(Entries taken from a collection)
▬▬▬▬▬▬
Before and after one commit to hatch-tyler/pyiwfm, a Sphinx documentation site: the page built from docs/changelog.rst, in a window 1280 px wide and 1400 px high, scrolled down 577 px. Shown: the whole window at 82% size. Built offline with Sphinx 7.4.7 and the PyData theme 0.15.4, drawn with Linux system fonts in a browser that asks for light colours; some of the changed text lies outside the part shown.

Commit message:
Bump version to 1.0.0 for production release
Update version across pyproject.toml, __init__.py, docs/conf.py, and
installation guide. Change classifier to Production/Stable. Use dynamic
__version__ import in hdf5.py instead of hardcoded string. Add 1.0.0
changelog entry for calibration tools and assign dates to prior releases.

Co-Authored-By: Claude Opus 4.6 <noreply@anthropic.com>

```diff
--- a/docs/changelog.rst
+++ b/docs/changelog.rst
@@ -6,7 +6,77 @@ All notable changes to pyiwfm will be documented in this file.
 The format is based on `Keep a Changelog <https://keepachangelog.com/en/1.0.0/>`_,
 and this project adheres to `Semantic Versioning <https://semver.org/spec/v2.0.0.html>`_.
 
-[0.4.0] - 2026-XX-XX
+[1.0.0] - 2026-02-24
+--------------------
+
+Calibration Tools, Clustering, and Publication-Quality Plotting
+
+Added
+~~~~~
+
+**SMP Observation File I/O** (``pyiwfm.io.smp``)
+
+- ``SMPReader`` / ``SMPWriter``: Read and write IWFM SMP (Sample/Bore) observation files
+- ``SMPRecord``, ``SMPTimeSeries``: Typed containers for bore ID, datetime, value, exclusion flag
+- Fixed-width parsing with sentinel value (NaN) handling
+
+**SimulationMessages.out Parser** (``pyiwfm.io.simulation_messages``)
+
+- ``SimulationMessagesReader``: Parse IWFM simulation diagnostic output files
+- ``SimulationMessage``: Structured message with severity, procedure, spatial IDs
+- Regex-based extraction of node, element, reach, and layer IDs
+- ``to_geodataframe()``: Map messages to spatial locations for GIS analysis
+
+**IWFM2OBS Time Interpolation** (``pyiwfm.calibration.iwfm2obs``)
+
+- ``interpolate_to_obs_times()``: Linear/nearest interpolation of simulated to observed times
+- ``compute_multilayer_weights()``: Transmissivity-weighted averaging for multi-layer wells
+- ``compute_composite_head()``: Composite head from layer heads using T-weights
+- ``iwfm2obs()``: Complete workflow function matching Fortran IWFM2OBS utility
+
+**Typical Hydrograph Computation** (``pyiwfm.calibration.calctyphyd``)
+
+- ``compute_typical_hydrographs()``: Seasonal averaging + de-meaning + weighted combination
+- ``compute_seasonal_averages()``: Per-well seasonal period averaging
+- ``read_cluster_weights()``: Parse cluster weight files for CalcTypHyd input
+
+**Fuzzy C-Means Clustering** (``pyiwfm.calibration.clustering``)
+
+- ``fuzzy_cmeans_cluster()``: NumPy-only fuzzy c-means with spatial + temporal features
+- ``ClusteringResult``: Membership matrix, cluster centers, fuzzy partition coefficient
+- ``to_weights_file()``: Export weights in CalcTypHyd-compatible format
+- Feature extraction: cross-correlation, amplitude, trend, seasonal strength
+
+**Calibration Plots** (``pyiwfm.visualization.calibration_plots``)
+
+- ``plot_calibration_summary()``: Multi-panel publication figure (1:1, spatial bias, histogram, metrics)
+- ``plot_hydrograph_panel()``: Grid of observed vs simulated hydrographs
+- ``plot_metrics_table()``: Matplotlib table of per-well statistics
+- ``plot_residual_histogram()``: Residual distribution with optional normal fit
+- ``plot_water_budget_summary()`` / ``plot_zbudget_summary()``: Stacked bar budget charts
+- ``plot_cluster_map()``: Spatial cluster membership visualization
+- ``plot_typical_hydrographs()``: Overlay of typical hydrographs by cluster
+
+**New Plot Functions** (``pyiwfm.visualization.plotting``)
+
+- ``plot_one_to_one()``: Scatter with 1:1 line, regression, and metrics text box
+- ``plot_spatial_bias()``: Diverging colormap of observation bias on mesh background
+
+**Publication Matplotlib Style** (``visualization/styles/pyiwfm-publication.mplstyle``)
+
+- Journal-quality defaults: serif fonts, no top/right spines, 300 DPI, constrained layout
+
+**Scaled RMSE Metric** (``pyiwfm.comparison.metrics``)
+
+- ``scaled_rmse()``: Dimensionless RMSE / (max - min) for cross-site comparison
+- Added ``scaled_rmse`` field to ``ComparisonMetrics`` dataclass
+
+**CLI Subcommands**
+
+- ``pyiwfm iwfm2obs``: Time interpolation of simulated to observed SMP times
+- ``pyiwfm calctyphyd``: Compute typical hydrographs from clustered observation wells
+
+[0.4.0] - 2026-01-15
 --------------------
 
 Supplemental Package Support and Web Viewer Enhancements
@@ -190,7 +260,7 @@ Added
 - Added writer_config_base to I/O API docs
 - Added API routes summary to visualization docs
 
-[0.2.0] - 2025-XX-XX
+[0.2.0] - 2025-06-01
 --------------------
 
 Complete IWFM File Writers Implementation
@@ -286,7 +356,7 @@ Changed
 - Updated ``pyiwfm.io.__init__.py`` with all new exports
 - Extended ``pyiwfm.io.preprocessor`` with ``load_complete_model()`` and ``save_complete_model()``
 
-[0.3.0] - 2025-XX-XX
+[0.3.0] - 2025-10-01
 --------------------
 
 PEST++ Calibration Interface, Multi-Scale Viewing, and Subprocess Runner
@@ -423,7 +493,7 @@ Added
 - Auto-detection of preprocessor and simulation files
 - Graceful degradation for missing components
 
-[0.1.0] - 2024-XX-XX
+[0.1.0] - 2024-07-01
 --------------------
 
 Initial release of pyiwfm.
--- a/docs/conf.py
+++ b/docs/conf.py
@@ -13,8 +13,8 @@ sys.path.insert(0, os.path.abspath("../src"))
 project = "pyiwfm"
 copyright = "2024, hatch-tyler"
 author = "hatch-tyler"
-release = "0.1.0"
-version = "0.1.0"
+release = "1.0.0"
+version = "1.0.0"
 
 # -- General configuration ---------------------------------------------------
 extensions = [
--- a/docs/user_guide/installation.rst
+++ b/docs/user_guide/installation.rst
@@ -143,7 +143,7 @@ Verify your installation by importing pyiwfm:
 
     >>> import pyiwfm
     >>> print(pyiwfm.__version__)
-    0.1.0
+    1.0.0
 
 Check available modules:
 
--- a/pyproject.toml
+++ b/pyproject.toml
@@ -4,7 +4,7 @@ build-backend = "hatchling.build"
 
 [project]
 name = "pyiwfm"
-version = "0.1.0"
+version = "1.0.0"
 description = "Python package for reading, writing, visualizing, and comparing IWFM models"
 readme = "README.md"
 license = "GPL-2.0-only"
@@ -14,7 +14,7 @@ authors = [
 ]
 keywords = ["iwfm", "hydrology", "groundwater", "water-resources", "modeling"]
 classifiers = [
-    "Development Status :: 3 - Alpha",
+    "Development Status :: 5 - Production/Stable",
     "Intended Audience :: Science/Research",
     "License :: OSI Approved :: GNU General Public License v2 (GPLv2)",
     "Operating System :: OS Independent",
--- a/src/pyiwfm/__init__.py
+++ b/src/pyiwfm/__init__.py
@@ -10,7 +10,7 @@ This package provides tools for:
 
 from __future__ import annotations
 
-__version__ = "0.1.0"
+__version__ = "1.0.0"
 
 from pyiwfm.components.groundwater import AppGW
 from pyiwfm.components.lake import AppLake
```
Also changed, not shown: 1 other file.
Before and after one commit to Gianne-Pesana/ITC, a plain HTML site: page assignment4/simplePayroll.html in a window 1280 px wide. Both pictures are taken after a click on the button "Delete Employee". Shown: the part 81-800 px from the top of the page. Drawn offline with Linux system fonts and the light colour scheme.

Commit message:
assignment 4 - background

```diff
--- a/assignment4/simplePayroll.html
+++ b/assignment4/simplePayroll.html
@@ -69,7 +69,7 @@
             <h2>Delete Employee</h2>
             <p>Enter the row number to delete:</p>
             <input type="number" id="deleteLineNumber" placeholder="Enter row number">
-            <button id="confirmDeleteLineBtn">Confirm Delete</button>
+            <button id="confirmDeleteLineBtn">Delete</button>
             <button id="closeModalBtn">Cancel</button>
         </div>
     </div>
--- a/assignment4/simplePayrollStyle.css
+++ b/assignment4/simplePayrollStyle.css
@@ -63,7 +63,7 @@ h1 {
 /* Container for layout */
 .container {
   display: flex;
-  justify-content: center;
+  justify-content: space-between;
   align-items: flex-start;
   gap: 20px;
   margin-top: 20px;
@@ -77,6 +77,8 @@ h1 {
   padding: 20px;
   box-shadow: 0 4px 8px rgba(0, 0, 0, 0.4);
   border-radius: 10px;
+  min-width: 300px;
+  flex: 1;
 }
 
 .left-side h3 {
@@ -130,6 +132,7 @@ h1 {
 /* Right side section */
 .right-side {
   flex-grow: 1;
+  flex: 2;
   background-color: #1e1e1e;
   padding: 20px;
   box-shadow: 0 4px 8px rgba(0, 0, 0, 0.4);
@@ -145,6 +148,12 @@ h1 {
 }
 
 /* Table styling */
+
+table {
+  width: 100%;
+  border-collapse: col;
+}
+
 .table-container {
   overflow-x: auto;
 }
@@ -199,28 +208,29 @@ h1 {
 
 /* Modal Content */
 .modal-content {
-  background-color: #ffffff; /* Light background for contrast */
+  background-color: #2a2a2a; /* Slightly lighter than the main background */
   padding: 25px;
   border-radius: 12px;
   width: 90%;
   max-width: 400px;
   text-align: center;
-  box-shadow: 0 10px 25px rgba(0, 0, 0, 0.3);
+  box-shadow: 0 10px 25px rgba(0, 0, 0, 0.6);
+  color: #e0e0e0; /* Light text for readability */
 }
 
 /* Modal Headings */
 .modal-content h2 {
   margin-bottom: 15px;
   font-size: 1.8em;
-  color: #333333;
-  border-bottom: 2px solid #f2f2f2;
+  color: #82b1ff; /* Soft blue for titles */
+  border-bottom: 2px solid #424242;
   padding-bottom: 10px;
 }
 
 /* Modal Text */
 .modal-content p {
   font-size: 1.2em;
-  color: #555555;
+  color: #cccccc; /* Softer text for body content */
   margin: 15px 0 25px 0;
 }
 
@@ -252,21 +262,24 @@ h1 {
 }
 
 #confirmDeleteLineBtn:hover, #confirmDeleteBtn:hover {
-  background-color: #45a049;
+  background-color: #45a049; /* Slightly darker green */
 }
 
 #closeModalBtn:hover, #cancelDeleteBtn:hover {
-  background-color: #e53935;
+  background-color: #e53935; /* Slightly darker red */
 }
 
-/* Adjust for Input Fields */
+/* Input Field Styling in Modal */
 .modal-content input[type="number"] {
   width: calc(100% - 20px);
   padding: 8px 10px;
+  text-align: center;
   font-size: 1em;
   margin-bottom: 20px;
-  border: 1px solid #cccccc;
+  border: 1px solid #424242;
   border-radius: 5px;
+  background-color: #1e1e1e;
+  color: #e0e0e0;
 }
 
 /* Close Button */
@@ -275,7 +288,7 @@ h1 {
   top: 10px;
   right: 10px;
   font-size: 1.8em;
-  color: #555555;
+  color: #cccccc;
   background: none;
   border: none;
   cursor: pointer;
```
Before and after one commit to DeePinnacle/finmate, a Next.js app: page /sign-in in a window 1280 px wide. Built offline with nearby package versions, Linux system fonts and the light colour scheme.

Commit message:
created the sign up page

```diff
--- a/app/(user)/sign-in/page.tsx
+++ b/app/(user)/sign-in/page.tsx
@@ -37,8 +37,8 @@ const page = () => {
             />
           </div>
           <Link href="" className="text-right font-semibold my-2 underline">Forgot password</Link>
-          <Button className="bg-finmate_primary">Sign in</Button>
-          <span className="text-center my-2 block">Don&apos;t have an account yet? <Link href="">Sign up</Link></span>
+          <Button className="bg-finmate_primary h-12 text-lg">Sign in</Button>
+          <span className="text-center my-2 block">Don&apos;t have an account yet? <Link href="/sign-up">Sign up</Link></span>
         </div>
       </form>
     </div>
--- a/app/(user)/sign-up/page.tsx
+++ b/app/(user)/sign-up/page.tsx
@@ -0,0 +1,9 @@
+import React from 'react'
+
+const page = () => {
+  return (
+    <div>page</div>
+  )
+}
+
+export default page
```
▬▬▬▬▬▬
Collect every line from the records above that contains the word "layer".

- _WRITTEN SOLUTION_
+- Regex-based extraction of node, element, reach, and layer IDs
+- ``compute_multilayer_weights()``: Transmissivity-weighted averaging for multi-layer wells
+- ``compute_composite_head()``: Composite head from layer heads using T-weights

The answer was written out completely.